Let's talk today about jealousy, an emotion that most people, more or less, have experienced. Some human relationships are structured in such a way that those involved have jealousy as a way of communicating or as a sign of their interest in the other.
It is worth noting the difference between jealousy and envy, because they represent completely different emotions. You may feel jealous of things you already have, they may even be considered acquired, feeling threatened by others. On the contrary, envy is a feeling for things that others have and not you, perhaps even wishing they would lose them.
Jealousy is the emotional reaction that occurs when you feel the threat of losing a meaningful relationship, possibly from a third person, and is usually associated with romantic relationships. Of course it can occur in any form of relationship such as family, friendships and even at work.
Jealousy is difficult to examine and research accurately as it is influenced by external factors such as the environment as well as the inner wounded parts of the self.

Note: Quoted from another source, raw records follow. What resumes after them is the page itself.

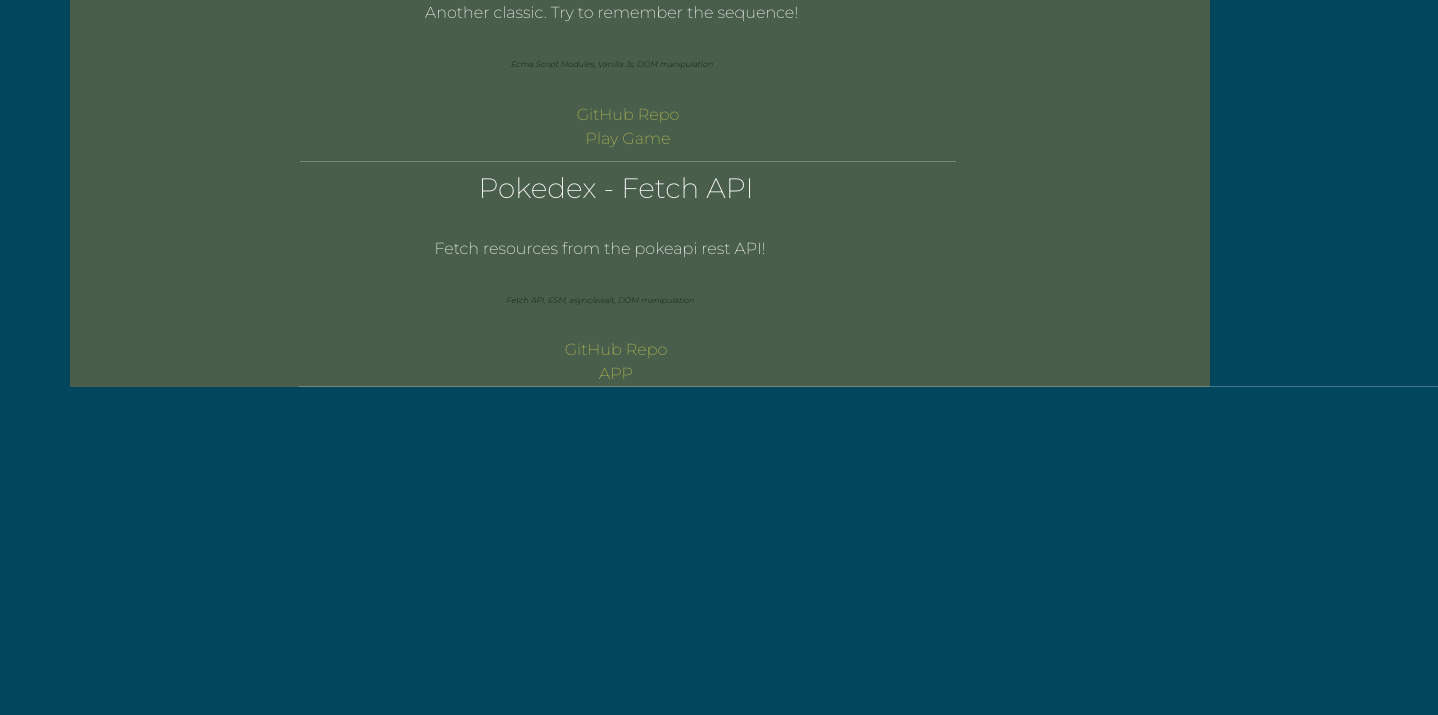
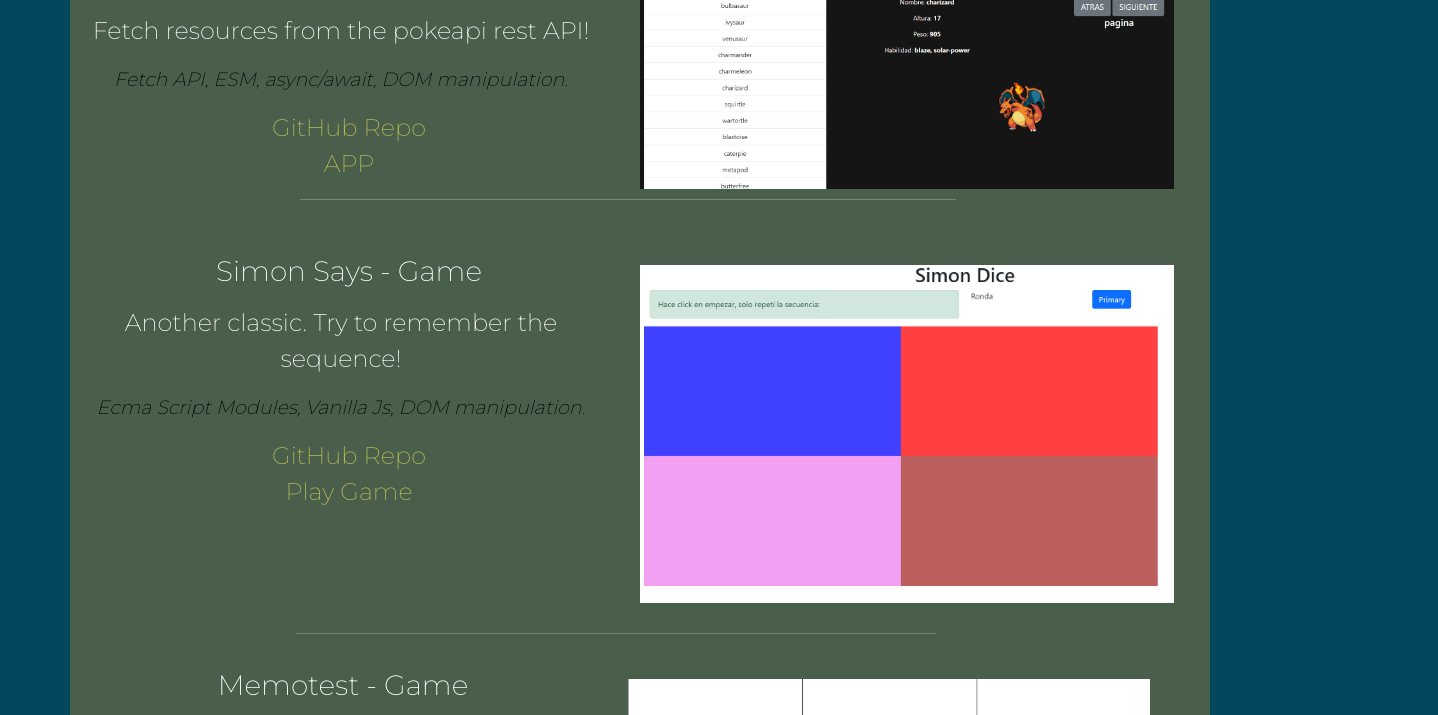
Before and after one commit to sergioatk/sergioatk.github.io, a website: page index.html in a window 1280 px wide. Shown: the part 760-1475 px from the top of the page, 1438 px wide, since content can reach past the window. Before the commit the page ends 1147 px from the top, so only its background shows below. Drawn offline with nearby package versions, Linux system fonts and the light colour scheme.

Commit message:
actualiza imagenes de proyectos

```diff
--- a/index.html
+++ b/index.html
@@ -46,10 +46,10 @@
         <p>Hi! My same is Sergio Tkaczek. I am a JavaScript developer.</p>
 
         <p>I'm training both on Frontend and Backend tecnologies such as Vanilla Js, HTML, CSS; React Js. Node and
-          Express with template engines</p>
+          Express with template engines.</p>
 
         <p>Concious about good progaming practices, I am aware about the importance of testing, both unit and end-to-end
-          and SOLID principles</p>
+          and SOLID principles.</p>
 
         <p>I am thrilled about the grat challenge of building, with my spirit and eyes wide open to keep learning
           everyday!</p>
@@ -62,48 +62,73 @@
         <div class="col ">
           <h2>Projects</h2>
 
+
           <div class="row">
-            <div class="col text-center">
-              <h3>Memotest - Game</h3>
-              <p>A classic game. The player must find the pair of cards.</p>
-              <a href="https://github.com/sergioatk/memotest-game" class="text-center">GitHub Repo</a> <br>
-              <a href="http://estudiotkaczek.com/memotest-game/">Play Game</a>
+            <div class="col-12 col-sm-6 text-center">
+              <h3>Pokedex - Fetch API</h3>
+              <p>Fetch resources from the pokeapi rest API!</p>
+              <p class="notas">Fetch API, ESM, async/await, DOM manipulation.</p>
+              <a href="https://github.com/sergioatk/pokedex" class="text-center">GitHub Repo</a> <br>
+              <a href="https://estudiotkaczek.com/pokedex/">APP</a>
+            </div>
+            <div class="col-12 col-sm-6"><img src="./img/screen-pokedex.png" alt="pokedex project image"></div>
+          </div>
+
+
+
+          <div class="row">
+            <br>
+            <div class="col">
               <hr>
             </div>
           </div>
 
-
-          <div class="row">
-            <div class="col text-center">
+          <div class="row proyecto">
+            <div class="col col-sm-6 text-center">
               <h3>Simon Says - Game</h3>
               <p>Another classic. Try to remember the sequence!</p>
-              <p class="notas">Ecma Script Modules, Vanilla Js, DOM manipulation</p>
+              <p class="notas">Ecma Script Modules, Vanilla Js, DOM manipulation.</p>
               <a href="https://github.com/sergioatk/simon-says" class="text-center">GitHub Repo</a> <br>
               <a href="http://estudiotkaczek.com/simon-says/">Play Game</a>
-              <hr>
+
+
             </div>
+            <div class="col-12 col-sm-6"><img src="./img/screen-simon.png" alt="simon says game project image"></div>
+          </div>
+
+        </div>
+
+        <div class="row">
+          <br>
+          <div class="col">
+            <hr>
           </div>
         </div>
 
 
         <div class="row">
-          <div class="col text-center">
-            <h3>Pokedex - Fetch API</h3>
-            <p>Fetch resources from the pokeapi rest API!</p>
-            <p class="notas">Fetch API, ESM, async/await, DOM manipulation</p>
-            <a href="https://github.com/sergioatk/simon-says" class="text-center">GitHub Repo</a> <br>
-            <a href="http://estudiotkaczek.com/simon-says/">APP</a>
+          <div class="col-12 col-sm-6 text-center">
+            <h3>Memotest - Game</h3>
+            <p>A classic game. The player must find the pair of cards.</p>
+            <a href="https://github.com/sergioatk/memotest-game" class="text-center">GitHub Repo</a> <br>
+            <a href="http://estudiotkaczek.com/memotest-game/">Play Game</a>
+
+
           </div>
+          <div class="col-12 col-sm-6"><img src="./img/screen-memo.png" alt="memotest game project image"></div>
+
         </div>
-      </div>
-      <hr>
+
 
       </div>
 
 
+    </div>
 
 
-    </div>
+
+
+  </div>
   </div>
 
 
--- a/src/main.css
+++ b/src/main.css
@@ -1,11 +1,16 @@
 body {
     margin: 0px;
+    font-size: 1.5em;
     padding: 0px;
     margin-top: 20px;
     font-family: 'Montserrat', sans-serif;
     color: white;
     background-color: #02475e;
 
+}
+
+.proyecto {
+    text-align: left;
 }
 
 .container {
@@ -49,12 +54,25 @@
     text-align: center;
 }
 
+.proyecto {
+    margin-top: 20px;
+    margin-bottom: 20px;
+}
+
 .notas {
     color: black;
-    font-size: 0.5em;
+    font-size: 0.8em;
     font-style: italic;
 }
 
+img {
+    padding-top: 20px;
+
+        width: 100%;
+        height: auto;
+        max-width: 100%;
+
+}
 hr {
     margin: 10px 20% 0 20%;
 }
```
Also changed, not shown: otro.html (deleted, +0 -28 lines), img/screen-memo.png (added), img/screen-pokedex.png (added), img/screen-simon.png (added).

Pieces like a person's low self-esteem make them feel vulnerable, "small" even "little" and are always a minus in the equation of comparing them to someone else. The need for external confirmation, for constant attention from the other, for incessant admiration and for a selfish and possessive position in the relationship, are some of the elements that make up jealousy.
Psychotherapy is a good way to identify and face together the various issues that concern you and finding the source of your jealousy. In therapy you will find the space to release the pain you feel, to see the basic issues that concern and torture you and you will find the chain with the many links of your behavior, which controls you and it is time for you to control.